MLS confident new CBA will be done in time for March 6 season start
Major League Soccer's current collective bargaining agreement expires on Jan. 31 and the new season starts on March 6, but MLS deputy commissioner Mark Abbott said he's confident the new CBA will get done in time.
MLS and the MLS Players Union officials last met just prior to the Christmas holiday. The next meeting is scheduled to take place on or around Jan. 20.
"There will be enough meeting time to get a CBA done," Abbott said. "It's just a question of agreeing on the principal issues."
The dates for the meetings were hashed out back in October, and will increase in frequency as the start of the season approaches.
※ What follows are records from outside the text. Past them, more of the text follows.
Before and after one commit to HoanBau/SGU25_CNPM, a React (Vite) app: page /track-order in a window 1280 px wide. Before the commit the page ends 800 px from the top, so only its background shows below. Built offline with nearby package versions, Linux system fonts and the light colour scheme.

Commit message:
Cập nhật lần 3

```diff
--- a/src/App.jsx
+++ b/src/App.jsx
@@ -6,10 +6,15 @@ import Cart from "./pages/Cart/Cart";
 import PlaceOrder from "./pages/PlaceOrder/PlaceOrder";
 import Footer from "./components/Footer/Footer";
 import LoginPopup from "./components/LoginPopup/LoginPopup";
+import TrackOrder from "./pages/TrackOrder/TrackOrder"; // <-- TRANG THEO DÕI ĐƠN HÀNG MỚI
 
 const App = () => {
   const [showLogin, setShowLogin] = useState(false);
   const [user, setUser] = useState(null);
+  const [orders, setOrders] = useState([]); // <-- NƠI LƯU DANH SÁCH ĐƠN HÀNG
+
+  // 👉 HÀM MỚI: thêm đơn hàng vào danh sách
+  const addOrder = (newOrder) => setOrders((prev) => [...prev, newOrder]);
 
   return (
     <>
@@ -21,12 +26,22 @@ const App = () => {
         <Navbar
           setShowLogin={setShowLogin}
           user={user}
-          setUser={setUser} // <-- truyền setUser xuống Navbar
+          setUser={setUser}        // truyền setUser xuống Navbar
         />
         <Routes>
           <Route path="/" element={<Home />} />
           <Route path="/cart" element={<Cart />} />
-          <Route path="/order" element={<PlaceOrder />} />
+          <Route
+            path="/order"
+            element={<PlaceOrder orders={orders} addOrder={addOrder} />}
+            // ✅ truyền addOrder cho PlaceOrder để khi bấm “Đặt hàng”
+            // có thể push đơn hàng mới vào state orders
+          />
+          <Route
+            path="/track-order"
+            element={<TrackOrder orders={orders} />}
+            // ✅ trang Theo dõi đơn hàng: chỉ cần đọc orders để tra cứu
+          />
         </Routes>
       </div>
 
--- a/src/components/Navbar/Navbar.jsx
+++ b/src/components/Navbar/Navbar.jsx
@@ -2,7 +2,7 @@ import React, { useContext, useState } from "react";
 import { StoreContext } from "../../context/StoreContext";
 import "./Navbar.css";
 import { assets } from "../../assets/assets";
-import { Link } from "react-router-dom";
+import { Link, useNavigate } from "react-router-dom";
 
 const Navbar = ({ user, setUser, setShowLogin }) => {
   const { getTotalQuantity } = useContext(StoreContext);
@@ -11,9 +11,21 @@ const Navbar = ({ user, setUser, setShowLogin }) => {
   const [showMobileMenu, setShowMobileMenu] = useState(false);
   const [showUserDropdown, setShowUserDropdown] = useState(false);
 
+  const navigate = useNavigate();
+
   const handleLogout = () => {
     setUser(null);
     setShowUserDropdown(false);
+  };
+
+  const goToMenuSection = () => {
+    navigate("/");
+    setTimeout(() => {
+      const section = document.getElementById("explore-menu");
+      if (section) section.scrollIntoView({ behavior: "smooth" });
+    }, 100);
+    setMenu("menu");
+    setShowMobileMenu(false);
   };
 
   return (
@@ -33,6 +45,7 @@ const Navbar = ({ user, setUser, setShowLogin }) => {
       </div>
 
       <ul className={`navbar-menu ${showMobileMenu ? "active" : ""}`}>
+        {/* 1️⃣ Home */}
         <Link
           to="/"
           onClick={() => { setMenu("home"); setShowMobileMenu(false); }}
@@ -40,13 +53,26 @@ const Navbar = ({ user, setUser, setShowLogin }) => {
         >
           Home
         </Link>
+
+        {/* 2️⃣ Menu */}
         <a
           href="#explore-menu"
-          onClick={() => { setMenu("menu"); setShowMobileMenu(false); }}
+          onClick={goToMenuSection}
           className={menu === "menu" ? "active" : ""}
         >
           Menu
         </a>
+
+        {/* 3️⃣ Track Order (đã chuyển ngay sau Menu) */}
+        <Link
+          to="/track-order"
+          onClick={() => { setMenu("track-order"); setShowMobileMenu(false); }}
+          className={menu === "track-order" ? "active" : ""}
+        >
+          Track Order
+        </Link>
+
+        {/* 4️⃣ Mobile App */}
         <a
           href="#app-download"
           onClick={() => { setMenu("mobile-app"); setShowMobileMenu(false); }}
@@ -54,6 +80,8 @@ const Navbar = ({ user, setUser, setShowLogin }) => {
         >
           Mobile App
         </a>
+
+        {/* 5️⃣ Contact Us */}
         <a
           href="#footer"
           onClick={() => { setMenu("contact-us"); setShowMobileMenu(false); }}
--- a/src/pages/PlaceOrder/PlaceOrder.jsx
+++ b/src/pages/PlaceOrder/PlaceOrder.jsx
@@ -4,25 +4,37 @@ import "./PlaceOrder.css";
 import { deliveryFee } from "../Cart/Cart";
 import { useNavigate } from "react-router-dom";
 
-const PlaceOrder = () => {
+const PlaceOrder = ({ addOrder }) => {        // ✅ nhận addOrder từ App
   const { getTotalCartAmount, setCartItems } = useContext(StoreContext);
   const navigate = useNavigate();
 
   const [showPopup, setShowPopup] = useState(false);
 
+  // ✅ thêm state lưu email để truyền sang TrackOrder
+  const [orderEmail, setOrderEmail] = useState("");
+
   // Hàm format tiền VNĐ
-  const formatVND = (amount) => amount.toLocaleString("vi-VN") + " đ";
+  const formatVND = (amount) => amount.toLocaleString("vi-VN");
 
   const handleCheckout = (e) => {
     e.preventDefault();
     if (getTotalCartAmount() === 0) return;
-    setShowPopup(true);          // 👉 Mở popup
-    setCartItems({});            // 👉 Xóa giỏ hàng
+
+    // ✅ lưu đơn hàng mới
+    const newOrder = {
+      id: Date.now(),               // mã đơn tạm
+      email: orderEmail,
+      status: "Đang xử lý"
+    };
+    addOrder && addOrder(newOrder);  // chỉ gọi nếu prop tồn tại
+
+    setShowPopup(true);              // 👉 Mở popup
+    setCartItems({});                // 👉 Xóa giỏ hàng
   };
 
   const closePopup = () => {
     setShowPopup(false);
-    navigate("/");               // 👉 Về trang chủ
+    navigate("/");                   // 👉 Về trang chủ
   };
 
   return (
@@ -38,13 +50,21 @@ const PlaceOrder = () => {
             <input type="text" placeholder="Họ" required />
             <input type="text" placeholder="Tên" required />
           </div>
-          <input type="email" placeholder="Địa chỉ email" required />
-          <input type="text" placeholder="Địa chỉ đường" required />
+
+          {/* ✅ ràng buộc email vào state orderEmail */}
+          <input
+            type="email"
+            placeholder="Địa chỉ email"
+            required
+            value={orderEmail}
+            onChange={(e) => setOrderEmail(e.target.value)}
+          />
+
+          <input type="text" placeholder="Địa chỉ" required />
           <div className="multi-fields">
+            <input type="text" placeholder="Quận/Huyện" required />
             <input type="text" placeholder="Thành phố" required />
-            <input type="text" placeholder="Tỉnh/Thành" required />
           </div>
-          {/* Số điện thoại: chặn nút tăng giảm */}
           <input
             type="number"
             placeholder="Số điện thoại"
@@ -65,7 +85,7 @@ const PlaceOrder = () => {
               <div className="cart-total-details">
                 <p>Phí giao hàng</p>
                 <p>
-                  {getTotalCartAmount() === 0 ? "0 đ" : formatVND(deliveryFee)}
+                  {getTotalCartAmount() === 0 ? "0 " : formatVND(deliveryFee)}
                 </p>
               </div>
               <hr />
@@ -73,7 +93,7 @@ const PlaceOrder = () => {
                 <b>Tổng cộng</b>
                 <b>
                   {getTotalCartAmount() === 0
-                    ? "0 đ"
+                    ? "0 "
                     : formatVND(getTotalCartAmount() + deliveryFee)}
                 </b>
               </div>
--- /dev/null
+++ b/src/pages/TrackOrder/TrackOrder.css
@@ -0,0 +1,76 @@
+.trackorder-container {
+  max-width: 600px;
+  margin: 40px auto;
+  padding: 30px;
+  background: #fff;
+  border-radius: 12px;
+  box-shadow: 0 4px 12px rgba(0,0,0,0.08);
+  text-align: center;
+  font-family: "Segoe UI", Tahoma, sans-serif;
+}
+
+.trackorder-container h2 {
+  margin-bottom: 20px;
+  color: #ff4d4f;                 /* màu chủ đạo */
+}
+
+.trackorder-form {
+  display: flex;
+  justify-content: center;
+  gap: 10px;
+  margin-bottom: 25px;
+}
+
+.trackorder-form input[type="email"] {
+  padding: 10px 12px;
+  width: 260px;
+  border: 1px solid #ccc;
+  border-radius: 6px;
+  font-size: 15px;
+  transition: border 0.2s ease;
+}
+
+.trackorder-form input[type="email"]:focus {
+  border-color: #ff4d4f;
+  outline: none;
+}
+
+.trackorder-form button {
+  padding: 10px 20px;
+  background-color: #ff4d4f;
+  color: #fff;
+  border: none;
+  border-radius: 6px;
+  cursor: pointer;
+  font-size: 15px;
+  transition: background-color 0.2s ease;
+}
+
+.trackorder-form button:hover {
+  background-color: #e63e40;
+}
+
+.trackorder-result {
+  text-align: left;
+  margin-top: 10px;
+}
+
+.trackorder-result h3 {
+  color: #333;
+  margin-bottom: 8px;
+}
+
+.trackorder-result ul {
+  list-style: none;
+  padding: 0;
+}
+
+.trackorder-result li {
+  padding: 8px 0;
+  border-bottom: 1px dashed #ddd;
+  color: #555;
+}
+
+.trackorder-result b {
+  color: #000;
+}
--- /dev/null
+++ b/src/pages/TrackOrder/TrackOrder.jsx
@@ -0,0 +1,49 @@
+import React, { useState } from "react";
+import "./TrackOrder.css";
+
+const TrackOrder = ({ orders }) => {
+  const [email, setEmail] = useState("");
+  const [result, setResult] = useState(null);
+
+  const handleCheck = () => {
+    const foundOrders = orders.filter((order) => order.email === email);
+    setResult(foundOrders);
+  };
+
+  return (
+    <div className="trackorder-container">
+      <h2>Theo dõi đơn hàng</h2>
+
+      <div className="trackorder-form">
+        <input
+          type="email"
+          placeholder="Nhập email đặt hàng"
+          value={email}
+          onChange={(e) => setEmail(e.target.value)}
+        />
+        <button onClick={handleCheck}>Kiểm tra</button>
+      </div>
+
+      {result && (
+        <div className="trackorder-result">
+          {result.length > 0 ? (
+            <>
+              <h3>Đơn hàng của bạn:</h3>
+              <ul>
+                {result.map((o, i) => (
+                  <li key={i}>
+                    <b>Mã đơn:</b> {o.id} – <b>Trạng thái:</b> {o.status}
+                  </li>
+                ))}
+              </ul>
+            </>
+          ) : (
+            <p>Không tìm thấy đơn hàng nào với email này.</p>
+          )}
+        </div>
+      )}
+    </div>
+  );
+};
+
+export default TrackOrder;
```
The MLSPU has staked out its two primary aims, those being increased compensation for players, and free agency. According to MLSPU executive board member Todd Dunivant, both issues came up for discussion in December, which marked the first opportunity for MLS to respond to the union's initial CBA proposal.
The meeting was attended by the MLSPU leadership as well as player representatives Dunivant of the L.A. Galaxy, Jack Jewsbury of the Portland Timbers, Andrew Jacobson of New York City FC, and Jacob Peterson of Sporting Kansas City. MLS was represented by Abbott, executive vice president for player relations and competition Todd Durbin, and others.
MLSPU executive director Bob Foose indicated that MLS has formally responded to about 75 percent of the issues contained in the union's initial proposal, but free agency was not among them. The negotiation is just beginning, although Dunivant noted some minor differences from the last time a CBA was hashed out five years ago.
"I'd say the tone between the two sides is better than last time," said Dunivant. "I think there's mutual respect from both sides. Both sides want to get to the same place; they want this league to get to the same place.
"There's not a lot of things checked off the list yet, there's still a lot of work to be done on both sides."
In terms of the salary issue, the MLSPU's primary aim is to raise salaries for those at the lower and middle areas of the pay scale. When the first round of 2014 salary figures was released by the MLSPU last April, the average salary was $207,831, but the median was $91,827.
Dunivant contends that a broad-based increase will also enable MLS clubs to compete with their Liga MX counterparts more consistently in international club competitions. According to the Mexican edition of Forbes, the average salary of a Liga MX player is nearly double that of MLS ($418,439 vs. $214,154).
"You look at [Liga MX] salaries versus ours, it's not even close, yet we're expected to go out and compete with those guys and win the CONCACAF Champions League," he said. "Our national team has proven that they're right on par, if not better, than Mexico. Now it's time for our clubs to do that. In order to do that, you have to be realistic and you have to know that you're competing on completely different playing fields when their salary cap is two or three times higher than ours."
MLS commissioner Don Garber highlighted last month how MLS is losing in excess of $100 million a year. Foose indicated that he understands the union "needs to be responsible" in terms of what it asks for and that any increase needs to be tied to an increase in revenue.
The salary issue is one where there can be considerable give and take however, and it seems likely some sort of middle ground will ultimately be reached. It is free agency that will ultimately determine whether there is a work stoppage or not.
At present both sides are sticking to their respective starting positions on the issue of player movement. Abbott contends the league needs cost certainty, a curious statement when one considers that the salary cap -- as flexible as it is sometimes with the shenanigans occasionally surrounding Designated Players -- would appear to do plenty to keep costs under control.
But Abbott also said that the advent of free agency would create a domino effect. Intra-league bidding over players would undermine the way in which MLS competes for players on the international market.
Abbott said that control should rest with the league.
"Our ability to best effectively compete in the international market -- and this was the whole foundation of the league -- is when the league functions as a single voice in that international market," said Abbott. "If the league itself is trying to decide how do we best compete against all of these international clubs, it would be more effective if the league is making those decisions, as opposed to our clubs competing with one another."
Generally speaking, the version of free agency being floated by the union is one whereby players who have played a certain number of games in MLS, or been in the league for a certain number of years would be able to choose the team they play for once their contract expires. The plan is to provide incentive to those players to remain in the league rather than head abroad.
"MLS is built on those players who have earned their way through the league," said Dunivant. "Free agency takes the onus off paying players who are not proven and who are not a sure commodity in this league. That's the system now, to squeeze the player that has done well in the league so that you can go and spend that money on new resources on say 10 players and hope three work out. We don't think that's a good model going forward."
Abbott disagreed, and insisted that the current single entity model has provided stability and growth as the league prepares to enter its 20th season.
"Think about all the investments that we've needed to make; in stadiums, infrastructure, players, player development," he said. ""Look at player development alone. We went from zero invested in player development a few years ago to over $30 million a year now. It's our structure, the stability it's allowed us to make those investments."
The extent of the modifications to that structure will take shape in the coming weeks.